Keith Sutherland's penetrating critique of Thomas Metzinger illustrates the confusions one can get into by using pre-computational ideas.I have to confess that Pat is right here -- I have no technical knowledge of "post-computational" ideas (although I did edit Computer Abstracts for several years). But let me ask Pat one general question: why do you choose computational theory as the magic bullet to rescue a "bottom-up" theory of perceptual binding? What use is a computer without a program, and if you are using this as your model, it sounds pretty darn top-down to me, with the programmer as good a candidate for the homunculus controlling the system as any I can imagine. Pat clearly acknowledges this: "running software has causal consequences for the hardware . . . they aren't little green men, but they sure make things happen."
There have been many attempts to argue that contemporary models like neural networks and genetic algorithms operate along more "biological" principles. Again, I'm not qualified to comment, but would refer to Sam Salt's Tucson presentation (1996) where he pointed out that the differences are exaggerated -- all programming models ultimately reduce to a series of binary digits going through a Turing Machine. He described the claims of emergent properties attributed to connectionist models as "mystical", comparing them to superstitious cargo cults.
And just why is everyone getting so excited about neural networks? One doesn't need a very long memory to recall a similar euphoria for symbolic AI in the 50's and 60's. So why is it that the same people who rallied to Minsky's McCarthyite attacks on the Perceptron are now all of a sudden converts to the connectionist faith? One is tempted to say that this particular road to Damascus was just the result of the realization that GOFAI was a blind alley. Only time will tell whether the current euphoria for neural nets will have the same half-life. As Winograd (1991) states, "connectionism, like its parent cognitive theory, must be placed in the category of brash unproved hypotheses."
Keith is so clever at these rhetorical tricks! Notice how he has (totally spuriously) linked the view that he is attacking with religion, frowningly hinted at Metzinger's dishonesty at not admitting to mystic inspiration (without actually accusing him of anything, of course); nodded forgivingly in a high-falutin' sort of way, but then spat "dogma" at him like a cat's hiss.Curses -- foiled again! Mea culpa! And here's some instant karma:
Keith argued that the phenomenal self exists and is the agent of free will.No I didn't -- I never mentioned free will! I was just trying to point out that until someone can come up with a good argument as to why the phenomenal self is an illusion then we should stick with our own experience. The burden of proof is with those who, like Metzinger, would seek to deny their own experience.

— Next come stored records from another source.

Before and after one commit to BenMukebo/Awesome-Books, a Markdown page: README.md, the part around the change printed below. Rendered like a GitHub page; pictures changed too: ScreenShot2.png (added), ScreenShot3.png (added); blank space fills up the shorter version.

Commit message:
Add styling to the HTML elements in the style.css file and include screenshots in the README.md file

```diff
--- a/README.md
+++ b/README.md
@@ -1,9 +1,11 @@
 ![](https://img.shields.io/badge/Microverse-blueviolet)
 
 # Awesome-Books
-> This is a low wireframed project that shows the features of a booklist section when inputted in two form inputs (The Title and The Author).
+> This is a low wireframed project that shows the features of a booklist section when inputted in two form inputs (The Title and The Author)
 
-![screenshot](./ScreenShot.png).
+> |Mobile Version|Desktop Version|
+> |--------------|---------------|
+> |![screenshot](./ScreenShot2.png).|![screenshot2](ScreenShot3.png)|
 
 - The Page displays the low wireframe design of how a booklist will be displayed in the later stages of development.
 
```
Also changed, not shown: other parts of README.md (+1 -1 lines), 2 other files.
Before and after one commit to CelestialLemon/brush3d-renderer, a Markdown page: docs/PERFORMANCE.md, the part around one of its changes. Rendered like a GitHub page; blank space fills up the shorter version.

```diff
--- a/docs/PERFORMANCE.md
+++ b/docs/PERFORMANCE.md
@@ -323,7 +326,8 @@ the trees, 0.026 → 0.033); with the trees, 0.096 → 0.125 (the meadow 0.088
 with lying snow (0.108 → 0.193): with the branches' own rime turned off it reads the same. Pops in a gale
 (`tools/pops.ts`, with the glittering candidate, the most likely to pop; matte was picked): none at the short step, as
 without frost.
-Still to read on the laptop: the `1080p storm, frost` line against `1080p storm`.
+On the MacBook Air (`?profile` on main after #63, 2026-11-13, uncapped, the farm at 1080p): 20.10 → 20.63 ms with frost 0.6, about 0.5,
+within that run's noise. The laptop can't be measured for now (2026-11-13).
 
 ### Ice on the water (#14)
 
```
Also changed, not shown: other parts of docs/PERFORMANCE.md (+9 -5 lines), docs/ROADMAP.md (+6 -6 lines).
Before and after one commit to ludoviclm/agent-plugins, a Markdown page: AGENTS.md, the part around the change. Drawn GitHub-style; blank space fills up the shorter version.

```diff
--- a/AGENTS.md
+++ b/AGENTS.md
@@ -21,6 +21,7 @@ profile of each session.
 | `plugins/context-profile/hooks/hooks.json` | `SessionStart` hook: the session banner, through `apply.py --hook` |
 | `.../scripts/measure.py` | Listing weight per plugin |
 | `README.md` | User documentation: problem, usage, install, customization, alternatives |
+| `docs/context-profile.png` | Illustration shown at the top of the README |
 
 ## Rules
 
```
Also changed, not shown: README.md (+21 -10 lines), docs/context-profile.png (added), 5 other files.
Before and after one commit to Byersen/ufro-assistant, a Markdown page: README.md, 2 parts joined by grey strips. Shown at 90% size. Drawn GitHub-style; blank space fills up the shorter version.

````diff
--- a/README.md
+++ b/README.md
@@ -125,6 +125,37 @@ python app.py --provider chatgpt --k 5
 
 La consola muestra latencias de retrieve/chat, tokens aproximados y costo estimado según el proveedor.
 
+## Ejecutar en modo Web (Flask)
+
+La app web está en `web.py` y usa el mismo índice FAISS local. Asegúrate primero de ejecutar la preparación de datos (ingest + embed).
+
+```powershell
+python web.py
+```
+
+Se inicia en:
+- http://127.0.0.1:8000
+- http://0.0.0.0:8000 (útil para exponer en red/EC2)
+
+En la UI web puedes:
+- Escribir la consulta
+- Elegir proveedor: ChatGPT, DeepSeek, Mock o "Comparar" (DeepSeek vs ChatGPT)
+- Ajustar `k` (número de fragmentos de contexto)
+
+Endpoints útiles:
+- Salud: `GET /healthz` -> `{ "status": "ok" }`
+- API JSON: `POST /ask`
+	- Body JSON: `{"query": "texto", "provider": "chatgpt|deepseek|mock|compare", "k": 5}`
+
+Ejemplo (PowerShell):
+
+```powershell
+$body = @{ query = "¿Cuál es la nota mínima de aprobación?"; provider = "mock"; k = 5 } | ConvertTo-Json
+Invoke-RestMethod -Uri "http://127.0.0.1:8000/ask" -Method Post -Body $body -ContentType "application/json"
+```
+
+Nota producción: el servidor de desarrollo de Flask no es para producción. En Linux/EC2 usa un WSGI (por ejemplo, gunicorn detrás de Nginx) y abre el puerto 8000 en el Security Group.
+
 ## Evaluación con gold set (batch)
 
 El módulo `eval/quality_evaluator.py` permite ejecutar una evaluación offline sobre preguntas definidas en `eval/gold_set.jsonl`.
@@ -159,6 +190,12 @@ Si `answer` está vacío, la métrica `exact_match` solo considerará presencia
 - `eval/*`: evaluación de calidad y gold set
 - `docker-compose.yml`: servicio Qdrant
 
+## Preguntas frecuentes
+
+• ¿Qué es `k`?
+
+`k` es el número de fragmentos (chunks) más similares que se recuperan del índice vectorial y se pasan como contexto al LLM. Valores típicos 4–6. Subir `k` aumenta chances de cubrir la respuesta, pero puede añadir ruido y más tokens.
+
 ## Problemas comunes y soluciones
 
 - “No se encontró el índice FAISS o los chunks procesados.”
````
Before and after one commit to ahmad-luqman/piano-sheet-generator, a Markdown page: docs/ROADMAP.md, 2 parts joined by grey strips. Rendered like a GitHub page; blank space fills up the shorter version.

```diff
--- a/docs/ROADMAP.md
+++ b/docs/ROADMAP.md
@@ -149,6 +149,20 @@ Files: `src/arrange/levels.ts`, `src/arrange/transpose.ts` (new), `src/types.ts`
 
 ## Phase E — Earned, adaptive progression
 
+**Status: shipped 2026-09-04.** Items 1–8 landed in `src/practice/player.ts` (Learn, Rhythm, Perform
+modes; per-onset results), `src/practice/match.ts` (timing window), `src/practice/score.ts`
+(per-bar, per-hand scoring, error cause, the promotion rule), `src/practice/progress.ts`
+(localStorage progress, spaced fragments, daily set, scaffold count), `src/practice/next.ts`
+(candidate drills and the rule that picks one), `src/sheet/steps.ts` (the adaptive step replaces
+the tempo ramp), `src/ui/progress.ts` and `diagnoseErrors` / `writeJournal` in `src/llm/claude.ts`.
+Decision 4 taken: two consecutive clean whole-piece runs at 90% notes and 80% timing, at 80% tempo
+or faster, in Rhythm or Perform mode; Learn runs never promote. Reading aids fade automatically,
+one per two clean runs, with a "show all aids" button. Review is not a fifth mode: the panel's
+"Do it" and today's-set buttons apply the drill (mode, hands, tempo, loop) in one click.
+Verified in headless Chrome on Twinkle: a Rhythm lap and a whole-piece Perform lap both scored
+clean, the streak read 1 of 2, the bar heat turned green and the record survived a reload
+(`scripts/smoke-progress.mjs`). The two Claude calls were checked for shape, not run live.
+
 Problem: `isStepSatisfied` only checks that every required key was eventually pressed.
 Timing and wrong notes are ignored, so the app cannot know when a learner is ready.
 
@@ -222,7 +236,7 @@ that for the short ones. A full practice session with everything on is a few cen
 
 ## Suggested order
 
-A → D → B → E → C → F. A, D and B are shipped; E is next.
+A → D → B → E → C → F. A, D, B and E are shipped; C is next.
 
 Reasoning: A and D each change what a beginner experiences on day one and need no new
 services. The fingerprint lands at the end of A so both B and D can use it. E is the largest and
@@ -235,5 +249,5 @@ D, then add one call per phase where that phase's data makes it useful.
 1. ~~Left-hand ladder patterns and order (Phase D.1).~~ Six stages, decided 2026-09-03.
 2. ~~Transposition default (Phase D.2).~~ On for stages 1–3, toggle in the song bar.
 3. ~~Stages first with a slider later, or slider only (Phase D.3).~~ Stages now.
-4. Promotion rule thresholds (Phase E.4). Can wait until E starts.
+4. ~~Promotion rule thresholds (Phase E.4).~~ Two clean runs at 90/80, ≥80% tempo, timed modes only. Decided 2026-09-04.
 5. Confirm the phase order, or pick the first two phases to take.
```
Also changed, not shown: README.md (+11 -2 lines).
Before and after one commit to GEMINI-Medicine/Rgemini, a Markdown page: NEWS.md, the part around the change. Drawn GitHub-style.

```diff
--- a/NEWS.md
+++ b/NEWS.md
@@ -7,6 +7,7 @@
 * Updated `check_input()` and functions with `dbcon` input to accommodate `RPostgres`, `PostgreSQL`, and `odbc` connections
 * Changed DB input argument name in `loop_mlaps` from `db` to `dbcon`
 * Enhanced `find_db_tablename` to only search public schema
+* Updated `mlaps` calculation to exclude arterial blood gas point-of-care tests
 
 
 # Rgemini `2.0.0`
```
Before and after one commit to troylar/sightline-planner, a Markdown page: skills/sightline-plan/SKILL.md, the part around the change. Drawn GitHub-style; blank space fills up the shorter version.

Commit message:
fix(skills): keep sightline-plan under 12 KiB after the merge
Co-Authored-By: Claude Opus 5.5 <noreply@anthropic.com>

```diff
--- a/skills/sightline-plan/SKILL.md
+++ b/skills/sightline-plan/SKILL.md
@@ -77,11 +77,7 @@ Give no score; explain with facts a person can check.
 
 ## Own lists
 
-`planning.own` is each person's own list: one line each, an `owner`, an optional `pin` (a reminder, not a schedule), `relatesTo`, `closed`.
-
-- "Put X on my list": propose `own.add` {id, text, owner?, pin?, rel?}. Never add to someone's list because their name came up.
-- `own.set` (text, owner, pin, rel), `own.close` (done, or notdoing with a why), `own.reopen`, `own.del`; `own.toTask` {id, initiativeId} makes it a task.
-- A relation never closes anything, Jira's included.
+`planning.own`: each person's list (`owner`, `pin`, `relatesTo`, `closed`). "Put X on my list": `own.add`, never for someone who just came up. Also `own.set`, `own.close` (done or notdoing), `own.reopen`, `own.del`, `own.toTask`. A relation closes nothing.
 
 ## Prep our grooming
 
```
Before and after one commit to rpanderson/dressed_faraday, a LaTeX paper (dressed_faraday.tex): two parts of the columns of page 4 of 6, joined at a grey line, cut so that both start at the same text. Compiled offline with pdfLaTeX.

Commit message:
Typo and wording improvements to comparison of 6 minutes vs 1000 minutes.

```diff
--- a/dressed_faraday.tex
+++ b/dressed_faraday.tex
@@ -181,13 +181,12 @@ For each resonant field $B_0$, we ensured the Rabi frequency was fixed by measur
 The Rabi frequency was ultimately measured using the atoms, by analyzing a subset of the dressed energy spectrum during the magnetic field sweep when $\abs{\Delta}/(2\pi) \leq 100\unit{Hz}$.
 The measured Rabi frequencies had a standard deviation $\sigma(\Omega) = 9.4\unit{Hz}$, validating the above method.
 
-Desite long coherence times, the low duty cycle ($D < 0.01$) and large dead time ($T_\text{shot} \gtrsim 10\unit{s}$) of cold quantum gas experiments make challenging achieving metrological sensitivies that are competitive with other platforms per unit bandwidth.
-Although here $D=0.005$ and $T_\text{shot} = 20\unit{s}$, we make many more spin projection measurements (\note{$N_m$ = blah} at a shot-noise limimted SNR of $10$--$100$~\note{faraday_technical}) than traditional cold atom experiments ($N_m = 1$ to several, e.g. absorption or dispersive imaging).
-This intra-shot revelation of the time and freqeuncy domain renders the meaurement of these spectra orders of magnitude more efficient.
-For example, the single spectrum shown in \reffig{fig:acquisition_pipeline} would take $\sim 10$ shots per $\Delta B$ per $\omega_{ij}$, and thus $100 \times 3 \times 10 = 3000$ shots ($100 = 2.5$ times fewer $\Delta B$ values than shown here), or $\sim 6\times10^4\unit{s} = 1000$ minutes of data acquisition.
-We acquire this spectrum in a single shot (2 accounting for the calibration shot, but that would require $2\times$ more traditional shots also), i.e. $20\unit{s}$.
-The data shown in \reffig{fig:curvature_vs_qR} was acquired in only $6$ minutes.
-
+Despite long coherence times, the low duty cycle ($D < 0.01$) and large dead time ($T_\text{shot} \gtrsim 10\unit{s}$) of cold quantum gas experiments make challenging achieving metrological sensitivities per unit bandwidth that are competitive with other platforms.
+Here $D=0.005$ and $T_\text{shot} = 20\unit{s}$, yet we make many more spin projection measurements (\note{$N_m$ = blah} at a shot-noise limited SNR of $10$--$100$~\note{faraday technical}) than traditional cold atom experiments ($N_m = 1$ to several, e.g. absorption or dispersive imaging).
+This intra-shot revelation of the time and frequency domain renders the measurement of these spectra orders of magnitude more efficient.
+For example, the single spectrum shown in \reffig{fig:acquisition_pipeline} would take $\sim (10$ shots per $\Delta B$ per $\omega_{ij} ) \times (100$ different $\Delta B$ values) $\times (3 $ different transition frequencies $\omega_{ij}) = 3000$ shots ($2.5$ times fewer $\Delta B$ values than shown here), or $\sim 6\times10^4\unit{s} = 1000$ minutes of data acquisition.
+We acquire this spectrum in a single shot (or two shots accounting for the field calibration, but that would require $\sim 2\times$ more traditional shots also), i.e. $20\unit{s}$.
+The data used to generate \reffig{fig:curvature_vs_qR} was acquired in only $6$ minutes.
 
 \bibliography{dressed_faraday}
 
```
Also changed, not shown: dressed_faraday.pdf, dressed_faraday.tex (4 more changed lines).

Pat is right to scold me for unwarranted innuendo -- in future I will leave the psychoanalysis of homuphobia and other philosophical maladies to the medical profession.
Winograd, T. (1991) "Thinking Machines: Can there be? Are we?", reprinted in Informatica, 19 (1995), pp. 443-459.
Salt, D.W. (1996) "The mystic lure of neural networks", Tucson conference abstracts, [http://www.zynet.co.uk/tucson.html]